“Stuart I don’t ask much of my men,” the colonel told me.
“But I may ask them this: ‘Men, we will take that town tomorrow and we will prevail whatever the cost to you or your comrades.’ I am telling them to roll out of bed and kill people and risk being killed. That is why they live like animals, because I want them to behave like animals. It is war.”
He was American and as you might gather - a bit scary - but he had a point I suppose, even if we might find it totally alien.
Few of us ever wanted to be in the army and few have ever experienced what war is like. I have experienced it. It is strange and frightening and frankly exhilarating when it's over and you have survived.
But it is what soldiers have trained for and crave. The current deployed men and women see themselves as the “chosen generation”. Not for them tours of Northern Ireland to experience battle – but full-on conflicts, and they are at the centre of it.
We may debate the rights and wrongs of Afghanistan and Iraq and we may hate the dreadfulness of war and the effect that it has on civilians - something I have focused on in the many conflicts I have covered.
But please do not think that another soldier killed in an incident in Afghanistan ever affects the soldiers’ commitment – quite the opposite, it makes them more determined.


Good to see a real news article for a change and another reason, not that I needed it, to watch Sky news over BBC :)
 
#2
I wouldn't say all soldiers like being in contact day in day out.
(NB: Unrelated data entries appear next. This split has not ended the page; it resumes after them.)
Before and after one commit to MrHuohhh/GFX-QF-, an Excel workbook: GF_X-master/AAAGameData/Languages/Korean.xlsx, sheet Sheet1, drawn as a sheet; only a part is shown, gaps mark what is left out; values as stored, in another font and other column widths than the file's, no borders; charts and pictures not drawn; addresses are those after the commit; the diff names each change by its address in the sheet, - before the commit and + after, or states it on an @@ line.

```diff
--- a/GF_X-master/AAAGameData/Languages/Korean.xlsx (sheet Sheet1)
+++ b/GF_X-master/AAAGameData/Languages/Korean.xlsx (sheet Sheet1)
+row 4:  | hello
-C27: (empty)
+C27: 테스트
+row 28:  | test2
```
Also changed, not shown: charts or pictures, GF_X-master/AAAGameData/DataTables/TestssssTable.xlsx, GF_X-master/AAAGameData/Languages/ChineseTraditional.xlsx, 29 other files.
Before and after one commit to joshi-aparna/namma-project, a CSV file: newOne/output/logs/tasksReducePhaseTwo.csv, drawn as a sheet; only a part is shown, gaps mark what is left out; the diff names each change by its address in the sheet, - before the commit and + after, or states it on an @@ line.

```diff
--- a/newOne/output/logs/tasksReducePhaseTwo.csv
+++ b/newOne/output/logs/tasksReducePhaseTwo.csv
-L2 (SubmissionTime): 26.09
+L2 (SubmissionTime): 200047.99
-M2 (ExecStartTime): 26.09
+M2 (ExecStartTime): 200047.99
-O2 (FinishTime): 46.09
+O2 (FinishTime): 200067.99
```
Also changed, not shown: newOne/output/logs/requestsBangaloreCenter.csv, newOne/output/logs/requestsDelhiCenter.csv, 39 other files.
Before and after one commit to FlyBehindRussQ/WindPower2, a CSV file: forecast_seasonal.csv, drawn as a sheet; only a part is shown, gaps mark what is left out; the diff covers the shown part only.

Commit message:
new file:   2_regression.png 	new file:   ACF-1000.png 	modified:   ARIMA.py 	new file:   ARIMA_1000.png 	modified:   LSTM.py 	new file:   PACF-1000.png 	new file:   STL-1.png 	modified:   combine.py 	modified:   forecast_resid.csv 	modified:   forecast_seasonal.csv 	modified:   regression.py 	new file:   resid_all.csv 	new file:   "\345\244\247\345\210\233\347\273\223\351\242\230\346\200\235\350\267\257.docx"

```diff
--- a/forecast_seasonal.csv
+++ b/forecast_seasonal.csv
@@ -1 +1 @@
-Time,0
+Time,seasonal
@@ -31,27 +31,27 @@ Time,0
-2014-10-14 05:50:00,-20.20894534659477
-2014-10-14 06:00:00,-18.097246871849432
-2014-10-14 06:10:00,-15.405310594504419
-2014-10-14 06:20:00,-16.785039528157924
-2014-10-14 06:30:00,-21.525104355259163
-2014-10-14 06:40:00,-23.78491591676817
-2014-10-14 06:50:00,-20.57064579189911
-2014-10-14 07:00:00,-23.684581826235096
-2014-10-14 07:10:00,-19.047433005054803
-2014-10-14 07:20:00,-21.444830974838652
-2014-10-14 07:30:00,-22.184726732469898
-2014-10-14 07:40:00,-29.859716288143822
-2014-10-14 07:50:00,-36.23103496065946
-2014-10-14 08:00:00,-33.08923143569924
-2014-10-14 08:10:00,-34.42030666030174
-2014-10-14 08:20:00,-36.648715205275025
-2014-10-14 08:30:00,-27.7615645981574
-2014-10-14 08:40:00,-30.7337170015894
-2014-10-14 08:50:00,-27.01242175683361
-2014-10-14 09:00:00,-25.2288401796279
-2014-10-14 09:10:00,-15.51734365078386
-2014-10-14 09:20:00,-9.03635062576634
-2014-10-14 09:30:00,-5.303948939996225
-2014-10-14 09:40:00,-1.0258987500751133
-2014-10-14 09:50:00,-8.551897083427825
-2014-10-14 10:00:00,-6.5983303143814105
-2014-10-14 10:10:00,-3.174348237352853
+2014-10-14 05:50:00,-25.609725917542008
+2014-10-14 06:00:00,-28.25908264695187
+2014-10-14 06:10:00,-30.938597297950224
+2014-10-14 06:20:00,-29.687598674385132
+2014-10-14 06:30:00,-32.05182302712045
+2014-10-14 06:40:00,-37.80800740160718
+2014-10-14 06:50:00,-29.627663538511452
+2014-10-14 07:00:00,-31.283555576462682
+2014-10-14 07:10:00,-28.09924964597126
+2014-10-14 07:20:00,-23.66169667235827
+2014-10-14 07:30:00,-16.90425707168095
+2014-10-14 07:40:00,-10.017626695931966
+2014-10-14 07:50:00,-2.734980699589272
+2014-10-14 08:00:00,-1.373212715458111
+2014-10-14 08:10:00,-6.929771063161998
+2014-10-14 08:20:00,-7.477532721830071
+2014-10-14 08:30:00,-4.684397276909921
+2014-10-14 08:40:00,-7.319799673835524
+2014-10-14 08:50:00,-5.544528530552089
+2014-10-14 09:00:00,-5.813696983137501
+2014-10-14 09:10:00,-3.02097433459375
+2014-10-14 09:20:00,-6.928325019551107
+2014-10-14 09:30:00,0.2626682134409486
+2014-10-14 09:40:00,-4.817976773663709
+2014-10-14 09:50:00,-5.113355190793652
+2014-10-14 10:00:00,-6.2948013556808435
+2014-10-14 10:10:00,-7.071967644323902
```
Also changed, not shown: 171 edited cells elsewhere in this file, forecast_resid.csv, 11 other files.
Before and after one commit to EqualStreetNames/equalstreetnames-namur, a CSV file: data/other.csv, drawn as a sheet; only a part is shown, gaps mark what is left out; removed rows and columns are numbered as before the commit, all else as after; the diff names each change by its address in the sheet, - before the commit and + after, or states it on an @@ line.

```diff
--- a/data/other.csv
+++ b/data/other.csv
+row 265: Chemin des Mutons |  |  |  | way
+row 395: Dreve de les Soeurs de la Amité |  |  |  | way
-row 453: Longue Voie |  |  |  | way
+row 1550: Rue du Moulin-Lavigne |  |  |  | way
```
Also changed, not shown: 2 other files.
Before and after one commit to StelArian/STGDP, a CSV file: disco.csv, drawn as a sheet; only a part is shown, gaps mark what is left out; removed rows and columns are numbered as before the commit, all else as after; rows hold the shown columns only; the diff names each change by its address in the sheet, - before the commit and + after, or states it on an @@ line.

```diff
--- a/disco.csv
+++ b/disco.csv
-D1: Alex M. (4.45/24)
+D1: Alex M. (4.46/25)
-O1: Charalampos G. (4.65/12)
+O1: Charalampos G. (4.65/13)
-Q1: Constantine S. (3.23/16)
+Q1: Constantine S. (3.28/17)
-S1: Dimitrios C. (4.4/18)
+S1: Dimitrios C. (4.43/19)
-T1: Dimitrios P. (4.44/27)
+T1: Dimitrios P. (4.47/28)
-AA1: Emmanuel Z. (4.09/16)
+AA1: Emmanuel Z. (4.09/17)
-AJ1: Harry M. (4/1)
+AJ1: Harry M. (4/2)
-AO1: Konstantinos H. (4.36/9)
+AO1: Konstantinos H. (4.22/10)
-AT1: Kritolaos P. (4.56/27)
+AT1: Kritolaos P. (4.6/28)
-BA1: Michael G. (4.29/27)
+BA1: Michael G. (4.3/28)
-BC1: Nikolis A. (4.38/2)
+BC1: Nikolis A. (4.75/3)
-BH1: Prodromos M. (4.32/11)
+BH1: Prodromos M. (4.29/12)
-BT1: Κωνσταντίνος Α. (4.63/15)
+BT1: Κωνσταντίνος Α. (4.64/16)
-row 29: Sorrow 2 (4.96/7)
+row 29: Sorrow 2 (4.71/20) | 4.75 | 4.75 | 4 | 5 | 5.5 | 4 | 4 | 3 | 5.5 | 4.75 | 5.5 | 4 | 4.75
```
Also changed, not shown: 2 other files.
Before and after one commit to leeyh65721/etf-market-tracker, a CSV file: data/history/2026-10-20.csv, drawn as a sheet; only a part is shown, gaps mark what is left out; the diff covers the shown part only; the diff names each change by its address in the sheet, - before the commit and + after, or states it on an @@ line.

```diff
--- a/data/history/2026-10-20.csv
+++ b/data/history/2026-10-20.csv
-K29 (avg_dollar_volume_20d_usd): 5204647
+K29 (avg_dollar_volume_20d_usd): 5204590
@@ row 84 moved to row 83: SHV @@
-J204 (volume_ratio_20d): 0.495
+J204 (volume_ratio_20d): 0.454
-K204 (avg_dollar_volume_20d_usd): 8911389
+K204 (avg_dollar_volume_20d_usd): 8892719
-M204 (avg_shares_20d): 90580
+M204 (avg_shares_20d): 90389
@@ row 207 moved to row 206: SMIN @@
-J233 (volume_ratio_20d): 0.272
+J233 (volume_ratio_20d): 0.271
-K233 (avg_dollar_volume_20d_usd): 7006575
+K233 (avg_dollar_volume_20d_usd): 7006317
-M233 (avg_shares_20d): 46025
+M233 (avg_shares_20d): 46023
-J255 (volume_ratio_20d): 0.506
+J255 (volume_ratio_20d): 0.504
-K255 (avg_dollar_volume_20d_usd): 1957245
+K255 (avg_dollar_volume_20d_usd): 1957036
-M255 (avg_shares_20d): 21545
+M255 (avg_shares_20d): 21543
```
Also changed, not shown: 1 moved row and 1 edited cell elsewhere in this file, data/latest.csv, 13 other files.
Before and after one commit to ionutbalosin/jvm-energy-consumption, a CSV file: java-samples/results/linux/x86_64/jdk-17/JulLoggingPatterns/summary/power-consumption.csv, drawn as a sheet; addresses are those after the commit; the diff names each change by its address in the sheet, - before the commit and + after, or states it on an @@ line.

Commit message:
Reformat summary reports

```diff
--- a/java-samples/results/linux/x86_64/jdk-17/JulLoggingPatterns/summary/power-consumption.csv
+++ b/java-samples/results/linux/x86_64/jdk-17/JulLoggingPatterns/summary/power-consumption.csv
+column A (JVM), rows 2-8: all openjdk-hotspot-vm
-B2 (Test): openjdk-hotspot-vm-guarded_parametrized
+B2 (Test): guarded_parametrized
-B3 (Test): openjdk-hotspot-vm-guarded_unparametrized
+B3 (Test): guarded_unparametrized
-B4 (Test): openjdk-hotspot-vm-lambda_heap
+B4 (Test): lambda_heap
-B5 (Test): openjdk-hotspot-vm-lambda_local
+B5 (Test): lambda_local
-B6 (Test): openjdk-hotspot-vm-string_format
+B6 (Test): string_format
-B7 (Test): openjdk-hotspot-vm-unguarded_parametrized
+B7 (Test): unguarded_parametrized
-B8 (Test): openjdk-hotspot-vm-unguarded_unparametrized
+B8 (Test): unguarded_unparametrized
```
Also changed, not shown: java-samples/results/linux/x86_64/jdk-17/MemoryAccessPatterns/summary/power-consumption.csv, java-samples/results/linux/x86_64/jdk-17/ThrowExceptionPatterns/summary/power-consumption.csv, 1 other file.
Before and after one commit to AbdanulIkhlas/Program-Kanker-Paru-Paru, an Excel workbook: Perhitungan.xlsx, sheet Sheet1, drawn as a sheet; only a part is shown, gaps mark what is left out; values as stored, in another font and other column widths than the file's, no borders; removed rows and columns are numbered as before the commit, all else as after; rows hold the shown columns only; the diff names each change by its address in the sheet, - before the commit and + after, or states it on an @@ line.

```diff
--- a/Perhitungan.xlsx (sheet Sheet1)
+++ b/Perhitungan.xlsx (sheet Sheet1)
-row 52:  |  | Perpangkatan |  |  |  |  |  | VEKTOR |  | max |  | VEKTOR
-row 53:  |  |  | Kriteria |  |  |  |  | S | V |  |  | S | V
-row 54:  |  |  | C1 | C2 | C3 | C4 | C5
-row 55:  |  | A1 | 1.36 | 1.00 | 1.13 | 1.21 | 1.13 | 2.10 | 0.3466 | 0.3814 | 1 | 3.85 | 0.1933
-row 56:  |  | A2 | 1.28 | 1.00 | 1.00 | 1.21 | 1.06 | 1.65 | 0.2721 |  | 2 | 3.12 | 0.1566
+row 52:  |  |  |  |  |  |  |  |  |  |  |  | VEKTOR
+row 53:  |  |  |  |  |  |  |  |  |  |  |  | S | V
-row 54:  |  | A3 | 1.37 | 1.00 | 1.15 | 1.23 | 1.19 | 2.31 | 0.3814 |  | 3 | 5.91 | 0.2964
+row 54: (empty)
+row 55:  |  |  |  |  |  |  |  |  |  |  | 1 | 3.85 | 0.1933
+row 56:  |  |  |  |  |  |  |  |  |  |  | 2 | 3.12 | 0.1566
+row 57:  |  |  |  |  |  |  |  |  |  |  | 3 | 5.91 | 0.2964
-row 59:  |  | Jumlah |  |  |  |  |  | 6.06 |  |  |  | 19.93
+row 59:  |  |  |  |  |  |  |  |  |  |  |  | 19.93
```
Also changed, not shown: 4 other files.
Many who say they do like it are usually liars or like to big themselves up. Combat on a regular basis is tiring both for the mind and the body. Too much is a lickout though (unless you're Rambo or being interviewed by a reporter) :)
 
#3
Karl_uk said:
Every reporter will have experienced it and every one of us fails to actually tell the real truth when we are asked this recurring and obvious question: “Stuart, another soldier dead in terrible circumstances. Opinion polls show the public is against the war. Surely it must affect morale?”
The real answer “Does it chuff, they love it.”
They do and that is the difference between civilians and military; it is why you and I and everyone wringing their hands about the poor soldiers facing horrendous conditions and danger totally don’t get it.
It is why they can kill people without question.
It is why they joined up in the first place.
If you think about it logically do soldiers, first and foremost, really want to build schools for poor Afghan kids? No, they want to kill Taliban.
I am not saying this lightly, I am not saying they are bloodthirsty or in any way unprofessional. It is a simple fact: they are soldiers and soldiers fight wars and they are in one. They are mightily upset when one of their mates gets killed or injured, but the way they deal with it is to clean their weapon, make sure their kit is squared away and get ready to go outside the wire and kill the bastards trying to kill them.
A couple of months ago I met up with a mentoring team of 10 British soldiers who had been held up in their base for months. Firefights every day; supplied by helicopter drops for weeks on end. They controlled no more than a few hundred yards of dusty road outside their front door.
They were attacked night after night. It was like a movie of explosions and shooting and camaraderie – trust me I have seen the pictures they filmed.
They were led by a very nice posh officer lad and a classic gruff sergeant. They were the happiest blokes I have ever met.
“It was f****** great mate. The lads f****** loved it. Thank f*** we didn’t lose anyone but we f****** twatted them – every time we went out. We knew where it would start, we knew what they would do and we just went out and tried to f*** them up. F****** brilliant.” That was the sergeant.
The officer: “Stuart, the lads did a great professional job. I think they relished the opportunity to engage with the enemy and implement the changes we and the ISAF forces have been tasked with achieving. The goals are difficult and achievements will sometimes be difficult to quantify but we feel we achieved a fair, if modest, degree of success.” I think that translates as “We f***ed them up.”
I have met many, many soldiers over the years and this example is absolutely in keeping with the general view of the military.
After spending another long night on the floor of a dusty tent, with no air conditioning in the day and freezing cold at night, eating awful MRE’s (meals ready to eat) when it was clear there could be a cook, I took it upon myself to ask the commanding officer why his men lived in such terrible conditions when it was pointless.
“Stuart I don’t ask much of my men,” the colonel told me.
“But I may ask them this: ‘Men, we will take that town tomorrow and we will prevail whatever the cost to you or your comrades.’ I am telling them to roll out of bed and kill people and risk being killed. That is why they live like animals, because I want them to behave like animals. It is war.”
He was American and as you might gather - a bit scary - but he had a point I suppose, even if we might find it totally alien.
Few of us ever wanted to be in the army and few have ever experienced what war is like. I have experienced it. It is strange and frightening and frankly exhilarating when it's over and you have survived.
But it is what soldiers have trained for and crave. The current deployed men and women see themselves as the “chosen generation”. Not for them tours of Northern Ireland to experience battle – but full-on conflicts, and they are at the centre of it.
We may debate the rights and wrongs of Afghanistan and Iraq and we may hate the dreadfulness of war and the effect that it has on civilians - something I have focused on in the many conflicts I have covered.
But please do not think that another soldier killed in an incident in Afghanistan ever affects the soldiers’ commitment – quite the opposite, it makes them more determined.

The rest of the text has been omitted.